§ Problem statement: Each record here should be printed again exactly; please leave its pictures out.

• • • • •

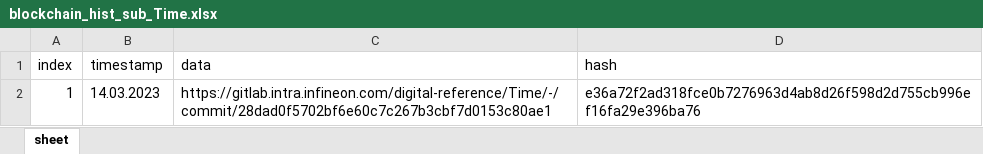
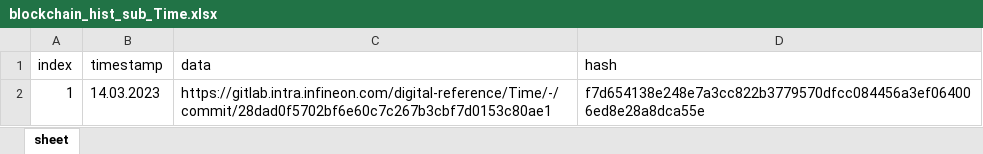
Before and after one commit to ifx-dr/DRMS-Lobe, an Excel workbook: Backend/asset-transfer-basic/application-javascript/blockchain/blockchain_hist_sub_Time.xlsx, sheet sheet, drawn as a sheet; values as stored, in another font and other column widths than the file's, no borders; the diff names each change by its address in the sheet, - before the commit and + after, or states it on an @@ line.

```diff
--- a/Backend/asset-transfer-basic/application-javascript/blockchain/blockchain_hist_sub_Time.xlsx (sheet sheet)
+++ b/Backend/asset-transfer-basic/application-javascript/blockchain/blockchain_hist_sub_Time.xlsx (sheet sheet)
-D2 (hash): e36a72f2ad318fce0b7276963d4ab8d26f598d2d755cb996ef16fa29e396ba76
+D2 (hash): f7d654138e248e7a3cc822b3779570dfcc084456a3ef064006ed8e28a8dca55e
```
Also changed, not shown: Backend/asset-transfer-basic/application-javascript/blockchain/blockchain_hist_sub_OrderManagement.xlsx, Backend/asset-transfer-basic/application-javascript/blockchain/blockchain_hist_sub_PMV.xlsx, 1 other file.
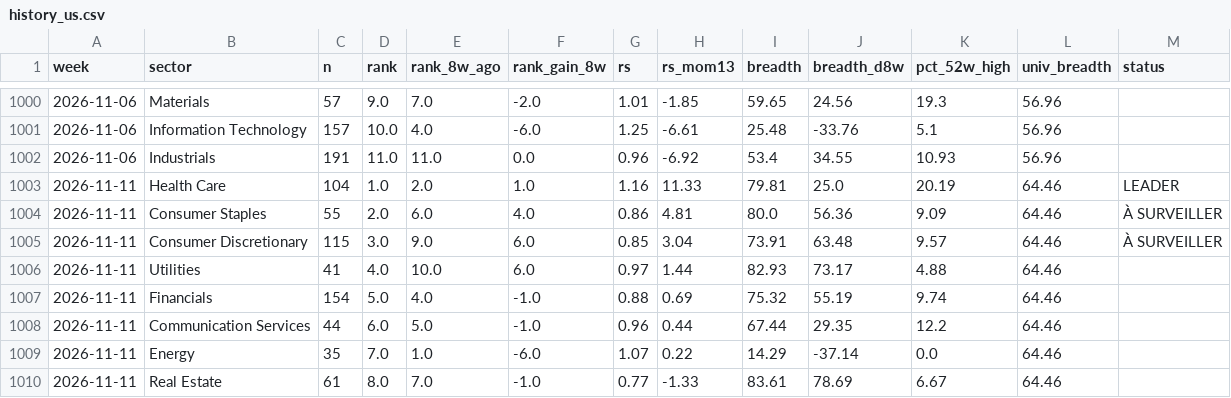
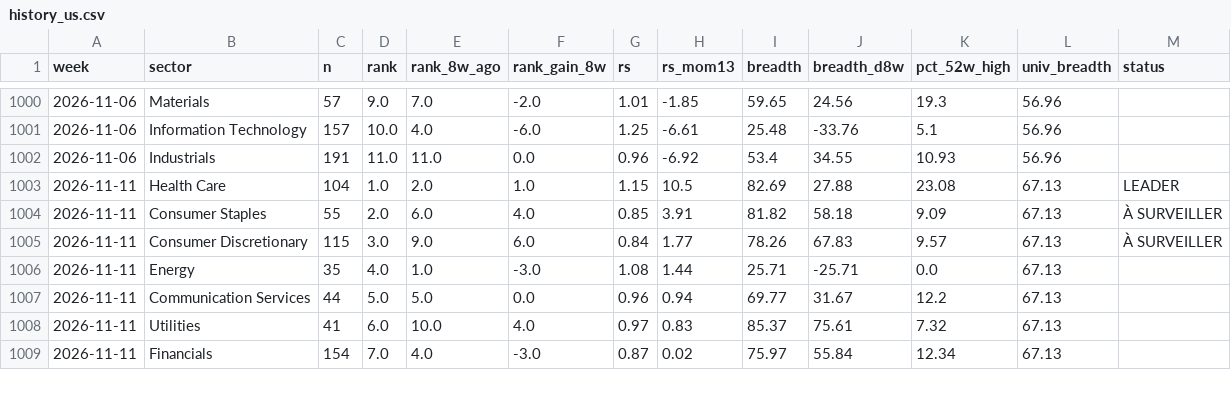
Before and after one commit to BackupBackupFede/ROTATION, a CSV file: history_us.csv, drawn as a sheet; only a part is shown, gaps mark what is left out; the diff covers the shown part only.

```diff
--- a/history_us.csv
+++ b/history_us.csv
@@ -1002,9 +1002,8 @@
 2026-11-06,Industrials,191,11.0,11.0,0.0,0.96,-6.92,53.4,34.55,10.93,56.96,
-2026-11-11,Health Care,104,1.0,2.0,1.0,1.16,11.33,79.81,25.0,20.19,64.46,LEADER
-2026-11-11,Consumer Staples,55,2.0,6.0,4.0,0.86,4.81,80.0,56.36,9.09,64.46,À SURVEILLER
-2026-11-11,Consumer Discretionary,115,3.0,9.0,6.0,0.85,3.04,73.91,63.48,9.57,64.46,À SURVEILLER
-2026-11-11,Utilities,41,4.0,10.0,6.0,0.97,1.44,82.93,73.17,4.88,64.46,
-2026-11-11,Financials,154,5.0,4.0,-1.0,0.88,0.69,75.32,55.19,9.74,64.46,
-2026-11-11,Communication Services,44,6.0,5.0,-1.0,0.96,0.44,67.44,29.35,12.2,64.46,
-2026-11-11,Energy,35,7.0,1.0,-6.0,1.07,0.22,14.29,-37.14,0.0,64.46,
-2026-11-11,Real Estate,61,8.0,7.0,-1.0,0.77,-1.33,83.61,78.69,6.67,64.46,
+2026-11-11,Health Care,104,1.0,2.0,1.0,1.15,10.5,82.69,27.88,23.08,67.13,LEADER
+2026-11-11,Consumer Staples,55,2.0,6.0,4.0,0.85,3.91,81.82,58.18,9.09,67.13,À SURVEILLER
+2026-11-11,Consumer Discretionary,115,3.0,9.0,6.0,0.84,1.77,78.26,67.83,9.57,67.13,À SURVEILLER
+2026-11-11,Energy,35,4.0,1.0,-3.0,1.08,1.44,25.71,-25.71,0.0,67.13,
+2026-11-11,Communication Services,44,5.0,5.0,0.0,0.96,0.94,69.77,31.67,12.2,67.13,
+2026-11-11,Utilities,41,6.0,10.0,4.0,0.97,0.83,85.37,75.61,7.32,67.13,
+2026-11-11,Financials,154,7.0,4.0,-3.0,0.87,0.02,75.97,55.84,12.34,67.13,
```
Also changed, not shown: 1 added row and 17 edited cells elsewhere in this file, history_fr.csv, 2 other files.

• • • • •

§ Solved exercise:
Before and after one commit to ifx-dr/DRMS-Lobe, an Excel workbook: Backend/asset-transfer-basic/application-javascript/blockchain/blockchain_hist_sub_Time.xlsx, sheet sheet, drawn as a sheet; values as stored, in another font and other column widths than the file's, no borders; the diff names each change by its address in the sheet, - before the commit and + after, or states it on an @@ line.

```diff
--- a/Backend/asset-transfer-basic/application-javascript/blockchain/blockchain_hist_sub_Time.xlsx (sheet sheet)
+++ b/Backend/asset-transfer-basic/application-javascript/blockchain/blockchain_hist_sub_Time.xlsx (sheet sheet)
-D2 (hash): e36a72f2ad318fce0b7276963d4ab8d26f598d2d755cb996ef16fa29e396ba76
+D2 (hash): f7d654138e248e7a3cc822b3779570dfcc084456a3ef064006ed8e28a8dca55e
```
Also changed, not shown: Backend/asset-transfer-basic/application-javascript/blockchain/blockchain_hist_sub_OrderManagement.xlsx, Backend/asset-transfer-basic/application-javascript/blockchain/blockchain_hist_sub_PMV.xlsx, 1 other file.
Before and after one commit to BackupBackupFede/ROTATION, a CSV file: history_us.csv, drawn as a sheet; only a part is shown, gaps mark what is left out; the diff covers the shown part only.

```diff
--- a/history_us.csv
+++ b/history_us.csv
@@ -1002,9 +1002,8 @@
 2026-11-06,Industrials,191,11.0,11.0,0.0,0.96,-6.92,53.4,34.55,10.93,56.96,
-2026-11-11,Health Care,104,1.0,2.0,1.0,1.16,11.33,79.81,25.0,20.19,64.46,LEADER
-2026-11-11,Consumer Staples,55,2.0,6.0,4.0,0.86,4.81,80.0,56.36,9.09,64.46,À SURVEILLER
-2026-11-11,Consumer Discretionary,115,3.0,9.0,6.0,0.85,3.04,73.91,63.48,9.57,64.46,À SURVEILLER
-2026-11-11,Utilities,41,4.0,10.0,6.0,0.97,1.44,82.93,73.17,4.88,64.46,
-2026-11-11,Financials,154,5.0,4.0,-1.0,0.88,0.69,75.32,55.19,9.74,64.46,
-2026-11-11,Communication Services,44,6.0,5.0,-1.0,0.96,0.44,67.44,29.35,12.2,64.46,
-2026-11-11,Energy,35,7.0,1.0,-6.0,1.07,0.22,14.29,-37.14,0.0,64.46,
-2026-11-11,Real Estate,61,8.0,7.0,-1.0,0.77,-1.33,83.61,78.69,6.67,64.46,
+2026-11-11,Health Care,104,1.0,2.0,1.0,1.15,10.5,82.69,27.88,23.08,67.13,LEADER
+2026-11-11,Consumer Staples,55,2.0,6.0,4.0,0.85,3.91,81.82,58.18,9.09,67.13,À SURVEILLER
+2026-11-11,Consumer Discretionary,115,3.0,9.0,6.0,0.84,1.77,78.26,67.83,9.57,67.13,À SURVEILLER
+2026-11-11,Energy,35,4.0,1.0,-3.0,1.08,1.44,25.71,-25.71,0.0,67.13,
+2026-11-11,Communication Services,44,5.0,5.0,0.0,0.96,0.94,69.77,31.67,12.2,67.13,
+2026-11-11,Utilities,41,6.0,10.0,4.0,0.97,0.83,85.37,75.61,7.32,67.13,
+2026-11-11,Financials,154,7.0,4.0,-3.0,0.87,0.02,75.97,55.84,12.34,67.13,
```
Also changed, not shown: 1 added row and 17 edited cells elsewhere in this file, history_fr.csv, 2 other files.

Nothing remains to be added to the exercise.